For some children with Autism Spectrum Disorder (ASD), haircuts can be an uncomfortable experience. Not so long ago, we witnessed this at our hair salon, Style Em For Hair, when a wonderful young boy simply refused one.
Despite this, we knew that there must be a way to make our salon a more comfortable environment. After a short conversation with the young boy and his mum, we made some adjustments and had a really successful haircut.
This inspired us to make a regular change and begin M’s Hour, to ensure children and their parents feel more comfortable in our salon. So, what changes did we make and what can we all learn from the experience?
What do we do?
We offer M’s Hour every second Tuesday afternoon, although we make sure that times and days can be flexible if needed. When people make their bookings, we also consult with them to gain as much information as we can – for example, is there a particular part of a haircut that is disliked?
During the hour, and after much research, we decided to make a number of adjustments to make children with ASD feel more comfortable, including:
- Playing no loud music
- Making sensory toys and IPADs available
- Offering colouring books
- Allowing 1-hour appointments (to account for breaks if necessary)
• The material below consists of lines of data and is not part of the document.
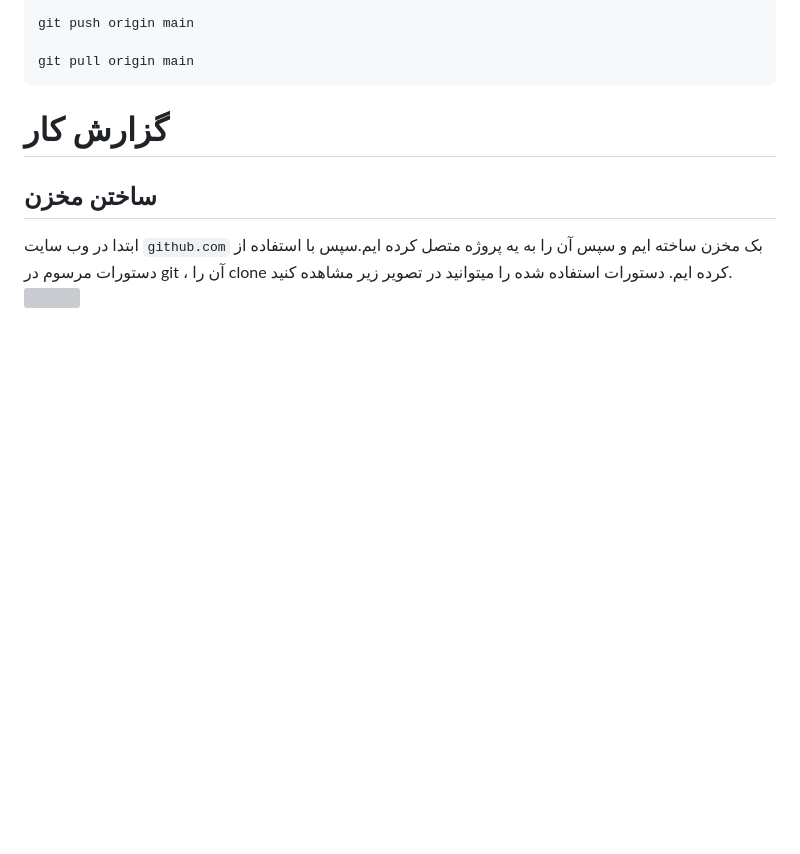
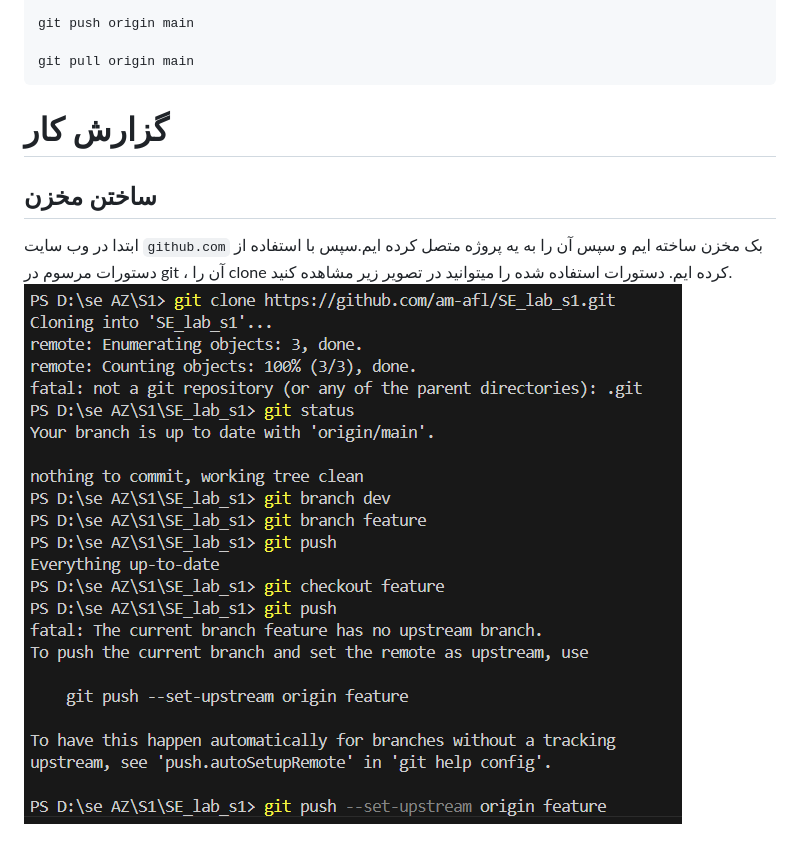
Before and after one commit to am-afl/SE_lab_s1, a Markdown page: README.md, the part around the change. Rendered like a GitHub page; blank space fills up the shorter version; grey boxes are pictures that could not be loaded.

Commit message:
improvement in report

```diff
--- a/README.md
+++ b/README.md
@@ -107,4 +107,4 @@ git pull origin main
 # گزارش کار
 ## ساختن مخزن
 ابتدا در وب سایت `github.com` بک مخزن ساخته ایم و سپس آن را به یه پروژه متصل کرده ایم.سپس با استفاده از دستورات مرسوم در git ، آن را clone کرده ایم. دستورات استفاده شده را میتوانید در تصویر زیر مشاهده کنید.
-![](image\pic1.png)
+![](https://github.com/am-afl/SE_lab_s1/blob/report/image/pic1.png)
```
- Having only two children in the salon at one time
- Preparing a schedule and social story for the appointment.
What have we discovered?
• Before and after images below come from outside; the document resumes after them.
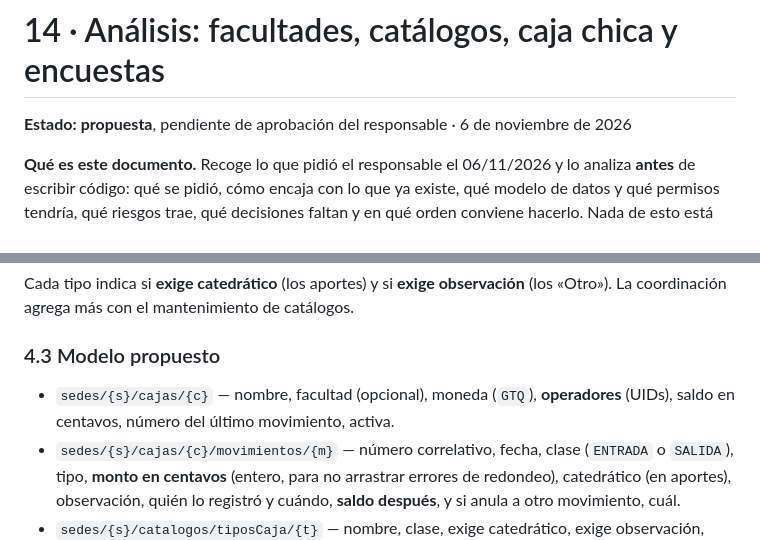
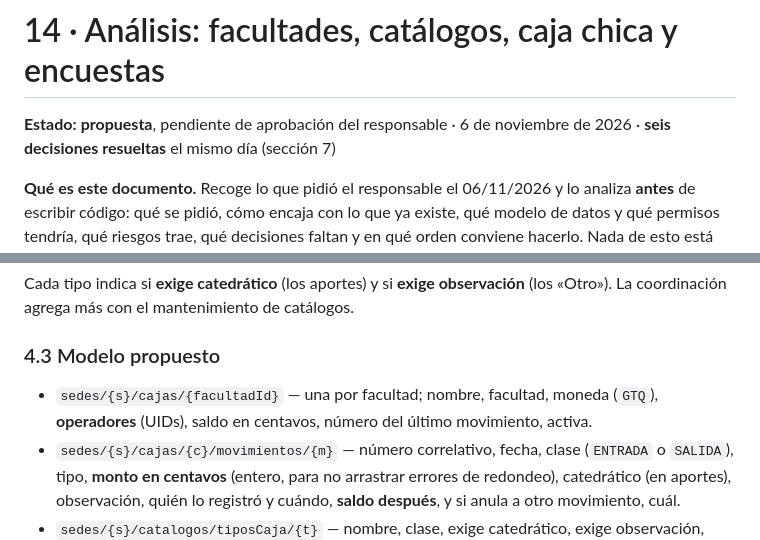
Before and after one commit to eurizara/sian-notificaciones-catedraticos, a Markdown page: docs/14-analisis-facultades-catalogos-caja-chica-encuestas.md, 2 parts joined by grey strips. GitHub-like rendering.

```diff
--- a/docs/14-analisis-facultades-catalogos-caja-chica-encuestas.md
+++ b/docs/14-analisis-facultades-catalogos-caja-chica-encuestas.md
@@ -1,6 +1,7 @@
 # 14 · Análisis: facultades, catálogos, caja chica y encuestas
 
-**Estado:** **propuesta**, pendiente de aprobación del responsable · 6 de noviembre de 2026
+**Estado:** **propuesta**, pendiente de aprobación del responsable · 6 de noviembre de 2026 ·
+**seis decisiones resueltas** el mismo día (sección 7)
 
 **Qué es este documento.** Recoge lo que pidió el responsable el 06/11/2026 y lo analiza
 **antes** de escribir código: qué se pidió, cómo encaja con lo que ya existe, qué modelo de
@@ -133,7 +138,7 @@ Cada tipo indica si **exige catedrático** (los aportes) y si **exige observaci
 
 ### 4.3 Modelo propuesto
 
-- `sedes/{s}/cajas/{c}` — nombre, facultad (opcional), moneda (`GTQ`), **operadores**
+- `sedes/{s}/cajas/{facultadId}` — una por facultad; nombre, facultad, moneda (`GTQ`), **operadores**
   (UIDs), saldo en centavos, número del último movimiento, activa.
 - `sedes/{s}/cajas/{c}/movimientos/{m}` — número correlativo, fecha, clase (`ENTRADA` o
   `SALIDA`), tipo, **monto en centavos** (entero, para no arrastrar errores de redondeo),
```
Also changed, not shown: other parts of docs/14-analisis-facultades-catalogos-caja-chica-encuestas.md (+47 -39 lines), docs/01-levantamiento-requerimientos.md (+7 -6 lines), docs/13-cartera-de-incrementos.md (+56 -51 lines).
We’ve only recently started M’s Hour, but we’ve come up with some practical tips to help make haircuts easier. Parents will probably know many of these things, but here we go:
- If children dislike the sound of buzzing caused by clippers, we encourage parents to bring ear plugs (that is, if ear plugs are something that work for the child of course!)
- We recommend developing a routine for haircuts, so that appointments can be scheduled on the same time and day.
- We tell parents not to hesitate in bringing a child’s favourite food or toy along to a haircut–this can often be used as a reward.
- We provide a visual supports and schedules so a child can see the routine of the cut and become prepared (click here).
- We believe it’s important to keep a child’s haircut simple to start with–as a child develops a relationship with our stylists, they can then request more style in the cut.
- We encourage parents to step away from their child and stylist after the first few minutes (if possible), so that the stylist can work with the child independently.
- We also allow parents to bring their child for a casual visit to the salon so that they can become familiarised with it. We get parents to ring beforehand so we can ensure the salon is not too busy and overwhelming.
What can we learn?
By transforming our salon for children and youth who struggle with haircuts, we’ve made it become a much more comfortable place. And the important thing? These little hints and adjustments aren’t just limited to salons. A lot of these changes can be made in other areas or sectors..
It’s all about thinking outside the box and coming up with new ideas to ensure more and more people feel comfortable.
|This post is brought to you by Clickability. We’re working towards a better disability service sector by helping users share their ratings and reviews. We invite you to write a review.|